• _Prompt_
Pick out all lines of the entries that include the word "foreground" and copy them.

• _The input_
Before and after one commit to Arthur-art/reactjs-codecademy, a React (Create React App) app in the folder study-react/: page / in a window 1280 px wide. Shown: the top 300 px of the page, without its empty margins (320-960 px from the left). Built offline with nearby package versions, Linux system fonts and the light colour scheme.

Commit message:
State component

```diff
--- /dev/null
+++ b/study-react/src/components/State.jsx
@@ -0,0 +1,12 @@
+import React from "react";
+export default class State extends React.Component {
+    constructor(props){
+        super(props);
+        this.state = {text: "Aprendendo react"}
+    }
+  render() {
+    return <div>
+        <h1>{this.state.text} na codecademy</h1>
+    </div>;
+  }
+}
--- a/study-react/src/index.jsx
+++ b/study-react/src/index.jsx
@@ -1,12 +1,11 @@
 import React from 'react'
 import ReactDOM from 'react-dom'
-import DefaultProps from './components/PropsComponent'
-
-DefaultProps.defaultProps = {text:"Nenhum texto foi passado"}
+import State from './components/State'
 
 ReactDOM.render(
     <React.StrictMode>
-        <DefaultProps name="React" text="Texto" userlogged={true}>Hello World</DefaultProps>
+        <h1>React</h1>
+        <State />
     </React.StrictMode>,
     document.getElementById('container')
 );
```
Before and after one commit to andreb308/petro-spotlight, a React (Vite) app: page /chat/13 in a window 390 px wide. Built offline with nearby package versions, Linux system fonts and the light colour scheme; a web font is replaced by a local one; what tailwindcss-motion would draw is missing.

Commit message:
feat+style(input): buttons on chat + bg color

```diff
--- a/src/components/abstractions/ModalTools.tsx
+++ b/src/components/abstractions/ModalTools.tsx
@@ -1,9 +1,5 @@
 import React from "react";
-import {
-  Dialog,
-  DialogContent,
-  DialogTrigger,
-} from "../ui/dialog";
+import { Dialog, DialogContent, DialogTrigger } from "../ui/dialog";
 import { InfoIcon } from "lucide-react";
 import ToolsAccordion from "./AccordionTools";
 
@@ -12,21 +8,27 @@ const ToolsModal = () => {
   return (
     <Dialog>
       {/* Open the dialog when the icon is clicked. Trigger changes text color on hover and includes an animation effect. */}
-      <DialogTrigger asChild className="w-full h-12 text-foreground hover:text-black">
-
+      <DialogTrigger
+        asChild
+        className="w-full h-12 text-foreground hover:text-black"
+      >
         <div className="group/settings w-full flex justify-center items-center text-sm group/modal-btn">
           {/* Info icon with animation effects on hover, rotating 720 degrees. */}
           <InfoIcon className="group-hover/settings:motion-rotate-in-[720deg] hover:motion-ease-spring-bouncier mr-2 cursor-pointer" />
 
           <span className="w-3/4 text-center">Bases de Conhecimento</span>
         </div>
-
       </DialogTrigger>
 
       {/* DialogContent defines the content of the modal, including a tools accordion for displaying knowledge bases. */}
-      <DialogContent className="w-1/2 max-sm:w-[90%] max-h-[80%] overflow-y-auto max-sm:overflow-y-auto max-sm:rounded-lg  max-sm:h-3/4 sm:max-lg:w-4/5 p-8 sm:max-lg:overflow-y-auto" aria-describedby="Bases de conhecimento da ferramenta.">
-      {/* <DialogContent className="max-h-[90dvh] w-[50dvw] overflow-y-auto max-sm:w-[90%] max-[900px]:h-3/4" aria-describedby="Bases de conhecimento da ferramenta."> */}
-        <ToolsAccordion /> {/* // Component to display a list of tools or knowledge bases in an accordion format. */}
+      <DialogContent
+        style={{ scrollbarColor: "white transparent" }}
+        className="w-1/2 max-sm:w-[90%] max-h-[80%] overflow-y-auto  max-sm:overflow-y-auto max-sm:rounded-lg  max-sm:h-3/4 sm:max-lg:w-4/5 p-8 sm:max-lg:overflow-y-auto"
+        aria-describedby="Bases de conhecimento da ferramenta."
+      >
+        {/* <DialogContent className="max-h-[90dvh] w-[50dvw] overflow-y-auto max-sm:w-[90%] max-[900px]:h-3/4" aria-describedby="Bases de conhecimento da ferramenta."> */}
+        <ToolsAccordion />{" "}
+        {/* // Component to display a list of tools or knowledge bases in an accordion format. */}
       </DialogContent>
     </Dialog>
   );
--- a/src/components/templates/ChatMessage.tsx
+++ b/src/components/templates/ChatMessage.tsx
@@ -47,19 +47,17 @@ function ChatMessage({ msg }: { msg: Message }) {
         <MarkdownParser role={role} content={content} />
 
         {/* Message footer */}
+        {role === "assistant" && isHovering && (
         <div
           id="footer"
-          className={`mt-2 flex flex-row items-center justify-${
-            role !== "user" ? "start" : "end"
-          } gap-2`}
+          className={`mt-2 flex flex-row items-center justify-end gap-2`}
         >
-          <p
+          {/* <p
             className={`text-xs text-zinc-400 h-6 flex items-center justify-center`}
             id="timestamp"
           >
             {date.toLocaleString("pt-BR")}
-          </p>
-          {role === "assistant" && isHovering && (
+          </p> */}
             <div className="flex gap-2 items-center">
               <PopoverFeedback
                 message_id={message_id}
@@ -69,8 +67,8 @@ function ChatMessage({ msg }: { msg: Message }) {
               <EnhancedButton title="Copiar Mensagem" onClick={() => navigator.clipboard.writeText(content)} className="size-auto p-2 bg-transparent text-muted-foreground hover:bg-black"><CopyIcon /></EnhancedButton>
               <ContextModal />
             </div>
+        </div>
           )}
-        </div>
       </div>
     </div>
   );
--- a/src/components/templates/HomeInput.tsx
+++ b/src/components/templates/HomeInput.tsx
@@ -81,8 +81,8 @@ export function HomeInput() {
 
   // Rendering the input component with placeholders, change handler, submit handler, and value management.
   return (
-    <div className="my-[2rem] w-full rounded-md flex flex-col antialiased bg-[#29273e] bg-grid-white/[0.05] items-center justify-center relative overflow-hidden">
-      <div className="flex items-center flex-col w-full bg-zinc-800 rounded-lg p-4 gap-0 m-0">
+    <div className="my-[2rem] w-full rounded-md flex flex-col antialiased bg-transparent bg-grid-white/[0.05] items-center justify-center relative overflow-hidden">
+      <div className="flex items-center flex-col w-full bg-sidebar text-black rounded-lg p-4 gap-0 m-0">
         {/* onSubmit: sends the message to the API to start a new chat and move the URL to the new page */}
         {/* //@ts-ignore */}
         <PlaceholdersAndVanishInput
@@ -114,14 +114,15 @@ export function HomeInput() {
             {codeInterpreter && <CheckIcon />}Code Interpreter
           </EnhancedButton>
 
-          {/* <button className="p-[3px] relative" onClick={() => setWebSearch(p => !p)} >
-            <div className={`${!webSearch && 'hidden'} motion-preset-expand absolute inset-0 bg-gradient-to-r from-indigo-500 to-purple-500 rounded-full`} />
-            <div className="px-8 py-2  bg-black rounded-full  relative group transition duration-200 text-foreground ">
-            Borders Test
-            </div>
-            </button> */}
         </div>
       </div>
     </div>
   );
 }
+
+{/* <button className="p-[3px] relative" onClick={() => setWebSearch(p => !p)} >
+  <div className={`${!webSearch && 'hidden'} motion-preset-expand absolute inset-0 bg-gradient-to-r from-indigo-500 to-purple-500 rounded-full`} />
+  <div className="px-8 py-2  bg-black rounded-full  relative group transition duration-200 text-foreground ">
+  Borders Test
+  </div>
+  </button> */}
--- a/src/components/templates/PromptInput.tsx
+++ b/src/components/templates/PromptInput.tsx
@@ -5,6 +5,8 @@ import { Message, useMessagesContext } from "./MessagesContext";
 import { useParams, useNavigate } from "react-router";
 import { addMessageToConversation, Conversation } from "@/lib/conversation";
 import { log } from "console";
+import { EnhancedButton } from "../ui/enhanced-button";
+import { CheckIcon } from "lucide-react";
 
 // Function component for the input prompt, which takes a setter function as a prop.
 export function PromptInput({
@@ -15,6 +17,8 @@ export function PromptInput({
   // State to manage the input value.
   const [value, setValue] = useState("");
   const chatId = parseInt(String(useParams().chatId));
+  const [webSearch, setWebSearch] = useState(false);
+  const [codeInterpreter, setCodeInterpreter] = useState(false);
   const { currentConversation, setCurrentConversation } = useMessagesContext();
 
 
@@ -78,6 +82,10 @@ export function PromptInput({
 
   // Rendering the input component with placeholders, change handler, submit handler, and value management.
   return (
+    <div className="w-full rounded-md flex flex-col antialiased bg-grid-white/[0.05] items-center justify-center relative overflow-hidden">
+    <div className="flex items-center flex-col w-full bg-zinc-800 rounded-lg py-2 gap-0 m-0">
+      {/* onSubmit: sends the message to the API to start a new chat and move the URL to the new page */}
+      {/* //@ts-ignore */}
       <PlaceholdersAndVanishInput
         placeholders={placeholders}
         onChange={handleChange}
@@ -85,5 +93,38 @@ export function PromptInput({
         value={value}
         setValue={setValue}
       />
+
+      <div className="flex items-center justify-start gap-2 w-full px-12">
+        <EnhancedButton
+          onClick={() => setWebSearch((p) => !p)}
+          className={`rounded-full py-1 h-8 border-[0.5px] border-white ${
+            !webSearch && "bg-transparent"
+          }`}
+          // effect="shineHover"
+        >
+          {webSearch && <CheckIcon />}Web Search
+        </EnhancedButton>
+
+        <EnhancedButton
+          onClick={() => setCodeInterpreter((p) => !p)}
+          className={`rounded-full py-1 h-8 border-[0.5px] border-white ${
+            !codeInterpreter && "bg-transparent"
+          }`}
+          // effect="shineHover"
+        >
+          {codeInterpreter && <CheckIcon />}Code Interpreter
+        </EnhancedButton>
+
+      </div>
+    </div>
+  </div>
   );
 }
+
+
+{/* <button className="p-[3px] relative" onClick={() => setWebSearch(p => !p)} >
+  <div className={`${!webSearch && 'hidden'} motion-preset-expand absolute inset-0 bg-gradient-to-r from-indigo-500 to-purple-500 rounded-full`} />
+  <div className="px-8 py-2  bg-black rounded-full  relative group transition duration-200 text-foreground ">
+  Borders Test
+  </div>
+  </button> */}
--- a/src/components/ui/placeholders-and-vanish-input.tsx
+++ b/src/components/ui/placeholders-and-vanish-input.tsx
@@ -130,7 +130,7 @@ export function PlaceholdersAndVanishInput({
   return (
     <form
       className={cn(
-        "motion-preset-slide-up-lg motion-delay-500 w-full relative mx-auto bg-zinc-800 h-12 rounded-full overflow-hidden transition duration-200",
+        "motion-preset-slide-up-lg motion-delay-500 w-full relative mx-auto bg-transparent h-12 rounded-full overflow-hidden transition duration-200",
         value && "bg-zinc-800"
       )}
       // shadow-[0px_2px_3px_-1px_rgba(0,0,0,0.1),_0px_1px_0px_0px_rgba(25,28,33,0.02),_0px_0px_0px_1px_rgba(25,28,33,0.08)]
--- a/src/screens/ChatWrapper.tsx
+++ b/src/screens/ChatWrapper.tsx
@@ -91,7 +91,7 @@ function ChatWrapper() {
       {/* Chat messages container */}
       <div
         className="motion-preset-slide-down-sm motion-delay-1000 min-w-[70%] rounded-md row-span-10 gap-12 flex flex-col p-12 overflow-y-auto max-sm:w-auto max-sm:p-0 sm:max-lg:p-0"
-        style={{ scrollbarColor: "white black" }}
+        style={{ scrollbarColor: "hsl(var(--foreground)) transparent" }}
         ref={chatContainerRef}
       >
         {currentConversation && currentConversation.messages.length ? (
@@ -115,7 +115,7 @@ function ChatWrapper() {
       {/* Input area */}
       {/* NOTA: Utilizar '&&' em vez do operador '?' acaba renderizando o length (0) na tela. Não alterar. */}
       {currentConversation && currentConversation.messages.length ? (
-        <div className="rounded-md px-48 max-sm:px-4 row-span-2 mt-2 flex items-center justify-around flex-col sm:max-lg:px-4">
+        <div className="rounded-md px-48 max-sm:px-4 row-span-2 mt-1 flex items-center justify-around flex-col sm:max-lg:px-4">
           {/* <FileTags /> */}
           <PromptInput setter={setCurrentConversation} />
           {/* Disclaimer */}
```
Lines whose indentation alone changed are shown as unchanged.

• _Exercise response_
-      <DialogTrigger asChild className="w-full h-12 text-foreground hover:text-black">
+        className="w-full h-12 text-foreground hover:text-black"
               <EnhancedButton title="Copiar Mensagem" onClick={() => navigator.clipboard.writeText(content)} className="size-auto p-2 bg-transparent text-muted-foreground hover:bg-black"><CopyIcon /></EnhancedButton>
-            <div className="px-8 py-2  bg-black rounded-full  relative group transition duration-200 text-foreground ">
+  <div className="px-8 py-2  bg-black rounded-full  relative group transition duration-200 text-foreground ">
+  <div className="px-8 py-2  bg-black rounded-full  relative group transition duration-200 text-foreground ">
+        style={{ scrollbarColor: "hsl(var(--foreground)) transparent" }}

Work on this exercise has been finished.